It is not a straight forward question to answer because I think a lot depends on personal strengths and weaknesses and how these relate to your rank. Putting this point to one side though, the below are possibly my personal highlights of the books I have tried to read (150+):
Beginner - DDK
Second Book of Go - Richard Bozulich
Tesuji - James Davies
Opening Theory Made Easy - O. Hideo
Go for Beginners - K. Iwamoto
Lessons in the Fundamentals of Go - T.Kageyama
Intermediate - SDK
Reducing Territorial Frameworks - Shuko Fujisawa
Utilising Outward Influence - Jin Jiang
Great Joseki Debates - Honda Kunihisa
Breakthrough to Shodan - N. Miyamoto
Mastering the Basics series
Advanced - Dan
Relentless - Go Game Guru (I very much recommend this)
Katos’ Attack & Kill - M. Kato
Invincible - John Power
Whole Board Thinking in Joseki V1 & V2 - Yi-Lun Yang (probably SDK level but you need a good joseki knowledge first)
On the general debate of how to improve here are some other tips that have helped me at various stages:
- Play games as much as possible (the first thing my go teacher told me was i need to be playing daily)
- Always review your games afterwards. Everyone should be able to see where they and where their opponents gained the points. The why then follows. If you can then go software/a go teacher/people at your go club will also help with this.
- Do daily life and death problems (between 10 and 20). This helps with your reading ability.
- Don’t bother analysing professional games in detail until you are a sufficient standard because most of it is above your head (just do it for fun). Focus on getting the basics right first.
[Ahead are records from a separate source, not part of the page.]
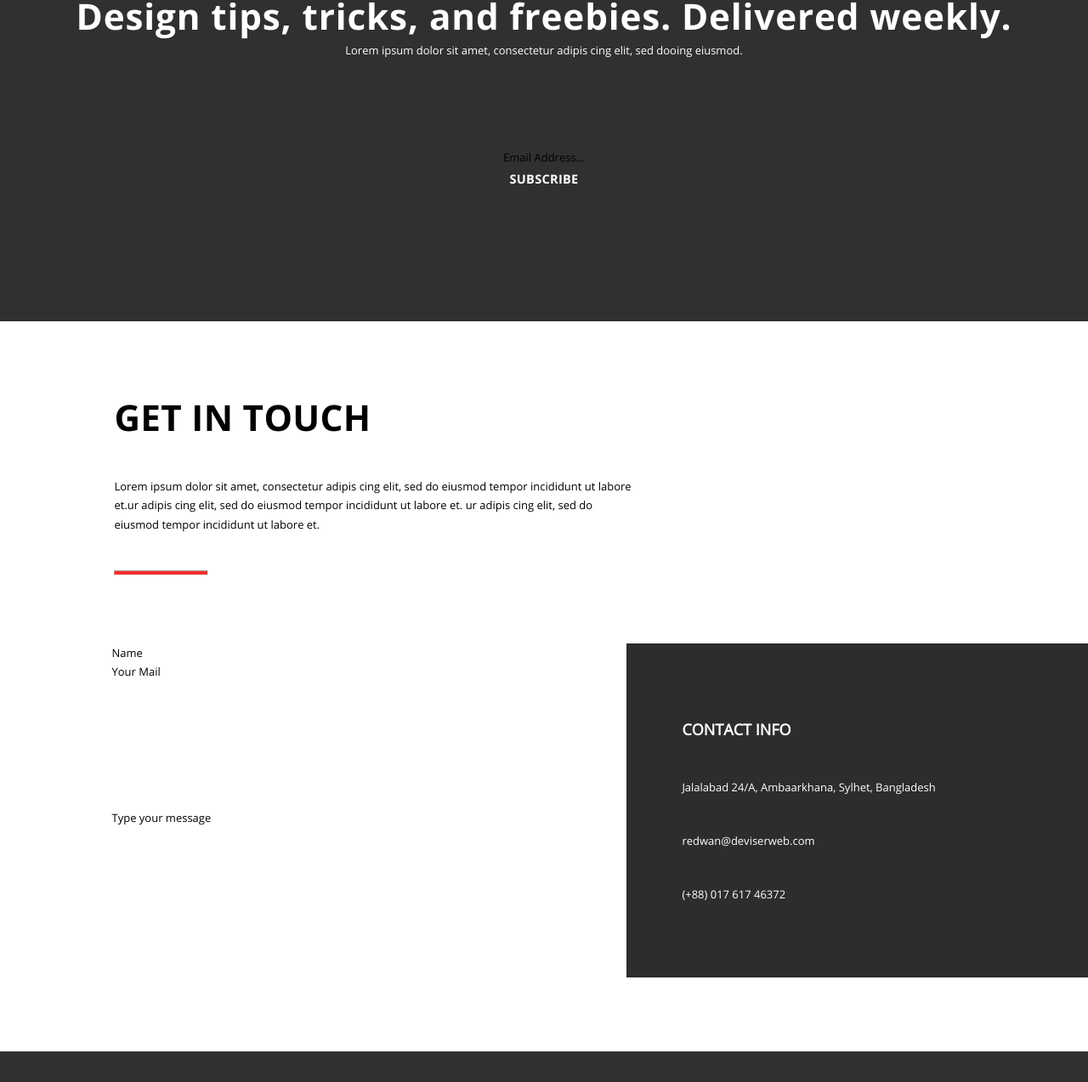
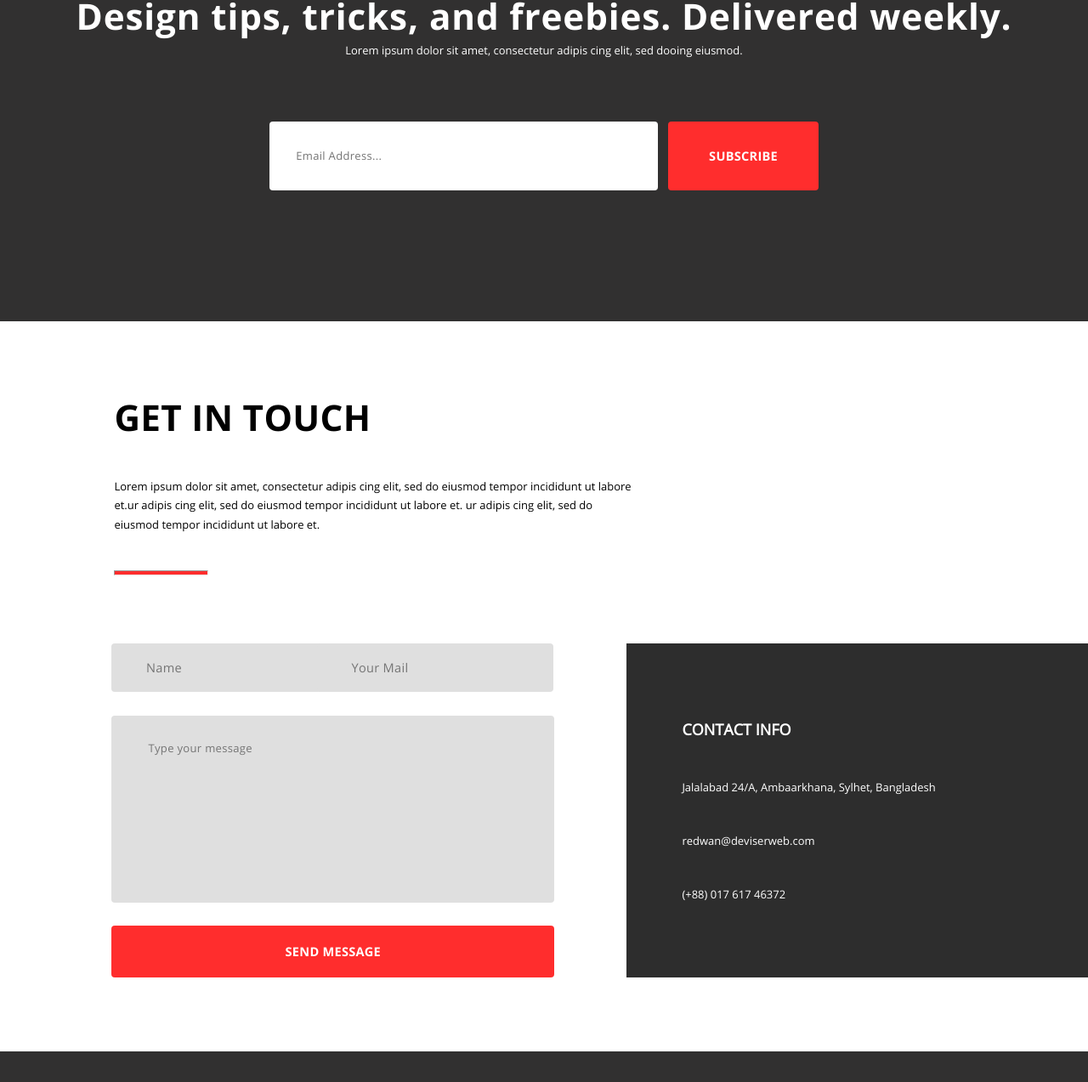
Before and after one commit to alexholamov/SkillFactory-A3-holamov, a plain HTML site: page index.html in a window 1280 px wide. Shown: the part 3104-4377 px from the top of the page at 85% size. Drawn offline with Linux system fonts and the light colour scheme.

Commit message:
Update index.html

```diff
--- a/index.html
+++ b/index.html
@@ -120,10 +120,10 @@
 				<h2>Design tips, tricks, and freebies. Delivered weekly.</h2>
 				<p>Lorem ipsum dolor sit amet, consectetur adipis cing elit, sed dooing eiusmod.</p>
 			</div>
-			<div class="PART-5-buttons">
-				<p>Email Address...</p>
-				<a href="#">SUBSCRIBE</a>
-			</div>
+			<form action="" method="GET">
+				<input type="Email" required name="Email" placeholder="Email Address...">
+				<button type="submit">Subscribe</button>
+			</form>
 		</div>
 		<div class="PART-6">
 			<h2>Get in touch</h2>
@@ -131,16 +131,24 @@
 			<hr>
 		</div>
 		<div class="PART-7">
-			<div class="PART-7-left">
-				<div class="Name-Mail">
-					<p>Name</p>
-					<p>Your Mail</p>
-				</div>
-				<div class="Massage">
-					<p>Type your message</p>
-				</div>
-				<a href="#">SEND MASSAGE</a>
-			</div>
+			<form action="" method="GET" class="PART-7-left">
+				<fieldset>
+					<legend class="PART-7-left-up">
+						<label for="Name" class="Name-Mail">
+							<input type="text" name="Name" id="Name" placeholder="Name">
+						</label>
+						<label for="Email" class="Name-Mail">
+							<input type="Email" required name="Email" id="Email" placeholder="Your Mail">
+						</label>
+					</legend>
+				</fieldset>
+				<fieldset>
+					<label for="Message" class="Message">
+						<textarea name="Message" id="Message" cols="25" rows="10" placeholder="Type your message"></textarea>
+					</label>
+				</fieldset>
+				<button type="submit">Send message</button>
+			</form>
 			<div class="PART-7-right">
 				<p style="font-size: 18px;  font-weight: bold;">CONTACT INFO</p>
 				<p>Jalalabad 24/A, Ambaarkhana, Sylhet, Bangladesh</p>
```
- If you can afford it then the thing that has helped me the most is Guo Juan’s internet go school.